# TASK ITEM:
Report every line below that has the string "join" in it.

# DATASET CONTENT:
***
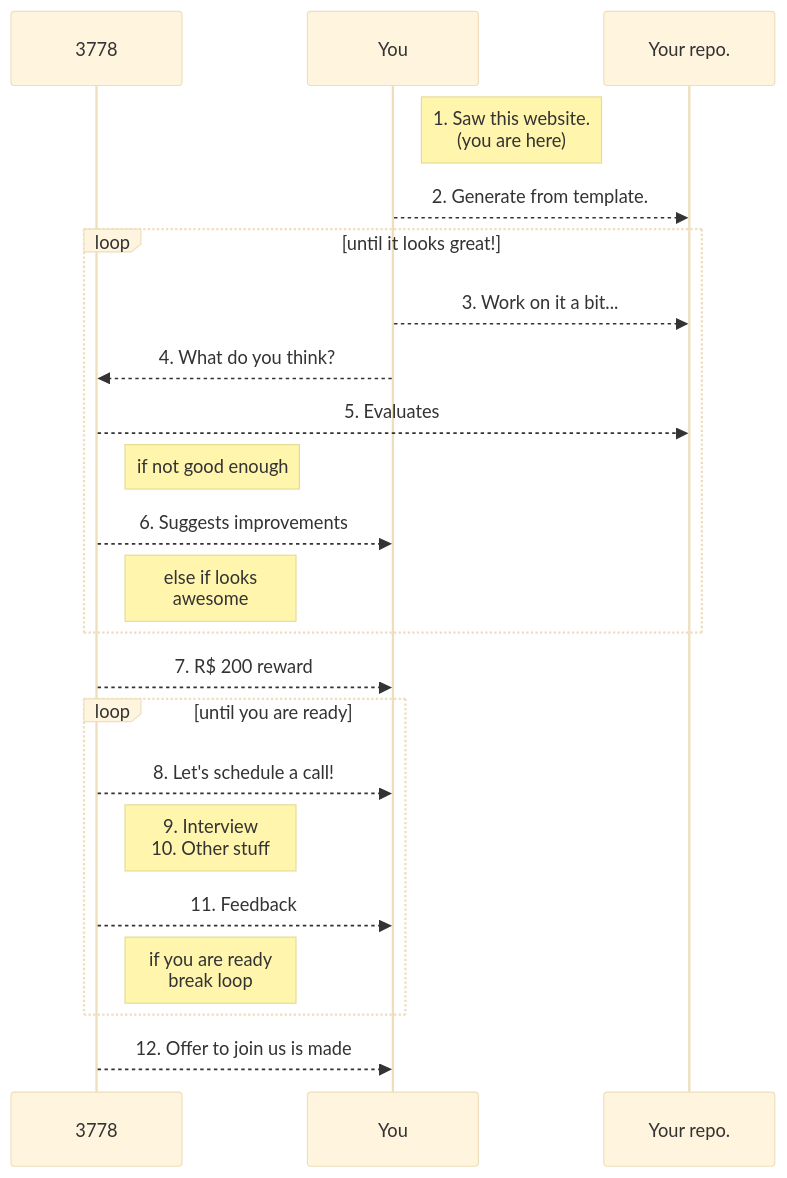
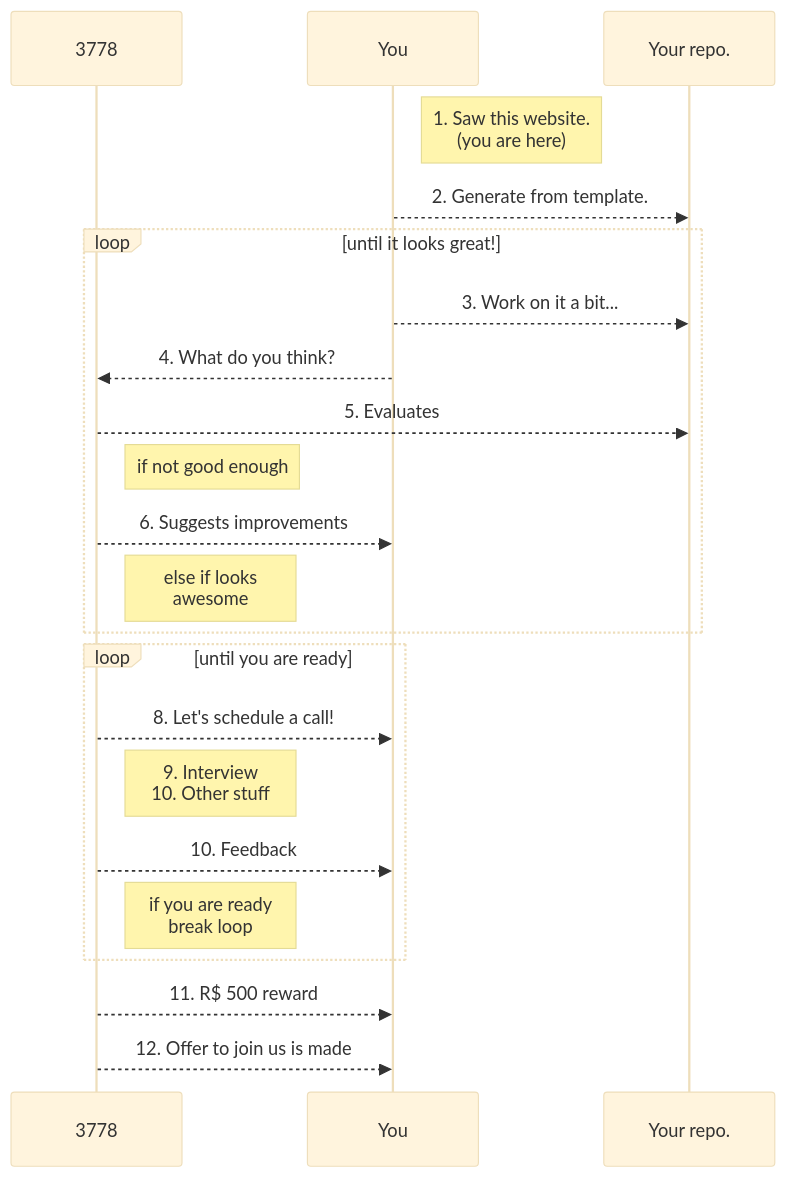
The diagram in content/join-us.md (3778/website-research), drawn with Mermaid (base theme) before and after one commit.

````diff
--- a/content/join-us.md
+++ b/content/join-us.md
@@ -95,24 +95,24 @@
 ```mermaid
 sequenceDiagram
     participant 3778
     participant You
     participant Your repo.
     Note right of You: 1. Saw this website. <br> (you are here)
     You-->>Your repo.: 2. Generate from template.
     loop until it looks great!
         You-->>Your repo.: 3. Work on it a bit...
         You-->>3778: 4. What do you think?
         3778-->>Your repo.: 5. Evaluates
         Note right of 3778: if not good enough
         3778-->>You: 6. Suggests improvements
         Note right of 3778: else if looks <br> awesome
     end
-    3778-->>You: 7. R$ 200 reward
     loop until you are ready
         3778-->>You: 8. Let's schedule a call!
         Note right of 3778: 9. Interview <br> 10. Other stuff
-        3778-->>You: 11. Feedback
+        3778-->>You: 10. Feedback
         Note right of 3778: if you are ready <br> break loop
     end
+    3778-->>You: 11. R$ 500 reward
     3778-->>You: 12. Offer to join us is made
 ```
````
***
# WRITTEN SOLUTION:
The diagram in content/join-us.md (3778/website-research), drawn with Mermaid (base theme) before and after one commit.
--- a/content/join-us.md
+++ b/content/join-us.md
     3778-->>You: 12. Offer to join us is made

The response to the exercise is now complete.